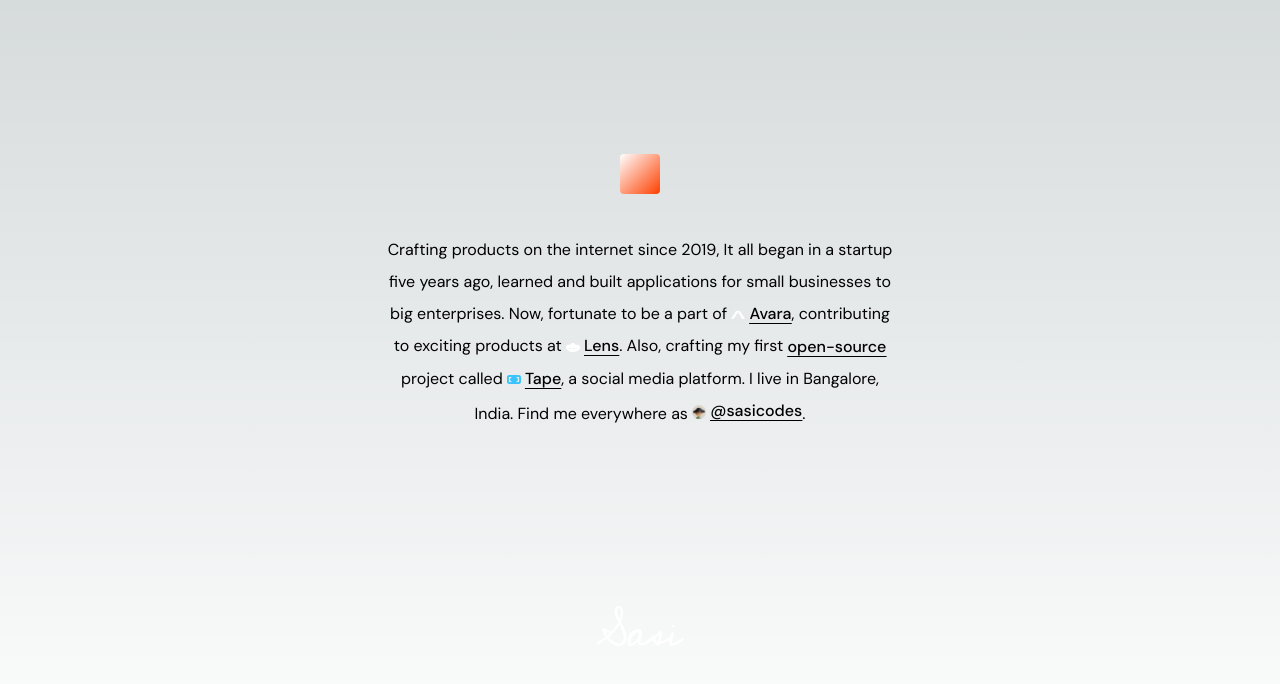
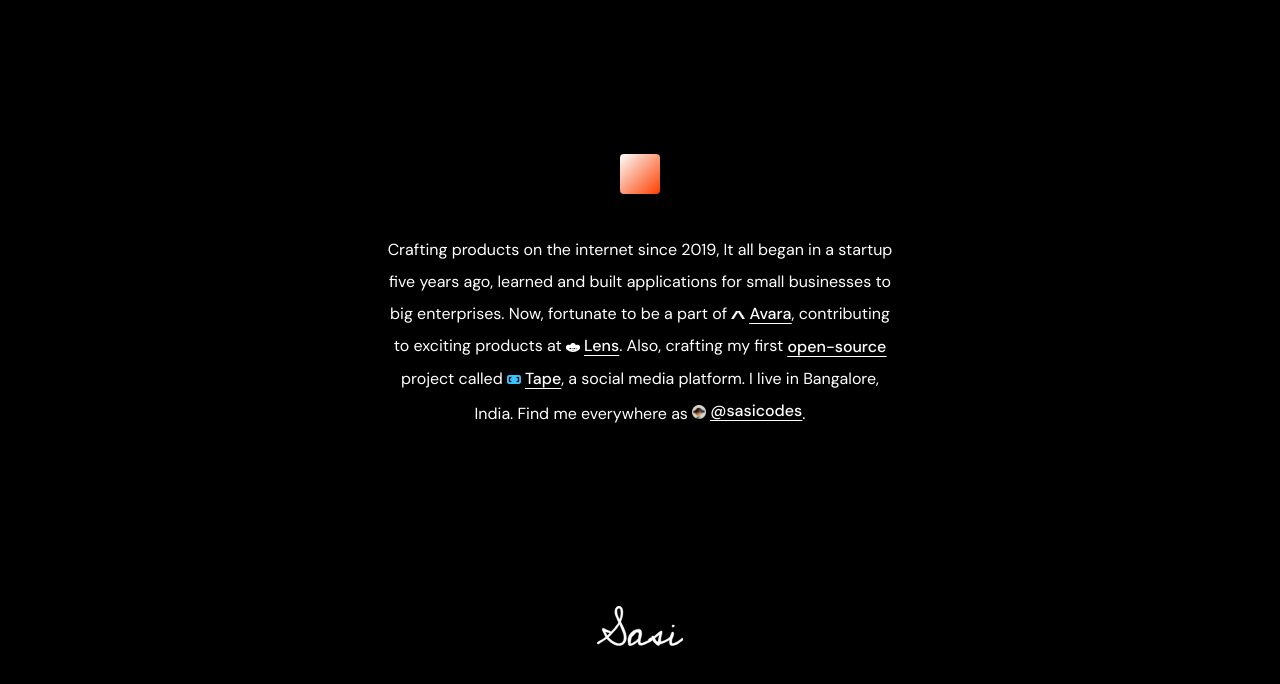
Before and after one commit to sasicodes/sasi.codes, a Next.js app: page / in a window 1280 px wide. Shown: the top 684 px of the page. Built offline with nearby package versions, Linux system fonts and the light colour scheme.

Commit message:
fix: styles

```diff
--- a/src/app/globals.css
+++ b/src/app/globals.css
@@ -2,26 +2,10 @@
 @tailwind components;
 @tailwind utilities;
 
-:root {
-  --foreground-rgb: 0, 0, 0;
-  --background-start-rgb: 214, 219, 220;
-  --background-end-rgb: 255, 255, 255;
-}
-
-@media (prefers-color-scheme: dark) {
-  :root {
-    --foreground-rgb: 255, 255, 255;
-    --background-start-rgb: 0, 0, 0;
-    --background-end-rgb: 0, 0, 0;
-  }
+html {
+  @apply bg-black antialiased h-screen text-white overflow-hidden;
 }
 
 body {
-  color: rgb(var(--foreground-rgb));
-  background: linear-gradient(
-      to bottom,
-      transparent,
-      rgb(var(--background-end-rgb))
-    )
-    rgb(var(--background-start-rgb));
+  @apply grid h-full place-items-center;
 }
--- a/src/app/layout.tsx
+++ b/src/app/layout.tsx
@@ -11,6 +11,7 @@
   category: "Personal",
   robots: "index, follow",
   twitter: { card: "summary_large_image" },
+  metadataBase: new URL("https://sasi.codes"),
   openGraph: {
     type: "website",
     locale: "en_US",
--- a/src/app/page.tsx
+++ b/src/app/page.tsx
@@ -2,7 +2,7 @@
 
 export default function Home() {
   return (
-    <main className="grid h-screen px-3 md:px-0 overflow-hidden antialiased place-items-center">
+    <main className="px-3 md:px-0">
       <HomePage />
     </main>
   );
--- a/src/components/CustomLink.tsx
+++ b/src/components/CustomLink.tsx
@@ -23,7 +23,6 @@
           alt="image"
           width={14}
           height={14}
-          placeholder="blur"
           draggable={false}
         />
       )}
```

**REQUIREMENT**
Every line that holds the word "background" should be copied from the records.

**TASK OUTPUT**
-  --background-start-rgb: 214, 219, 220;
-  --background-end-rgb: 255, 255, 255;
-    --background-start-rgb: 0, 0, 0;
-    --background-end-rgb: 0, 0, 0;
-  background: linear-gradient(
-      rgb(var(--background-end-rgb))
-    rgb(var(--background-start-rgb));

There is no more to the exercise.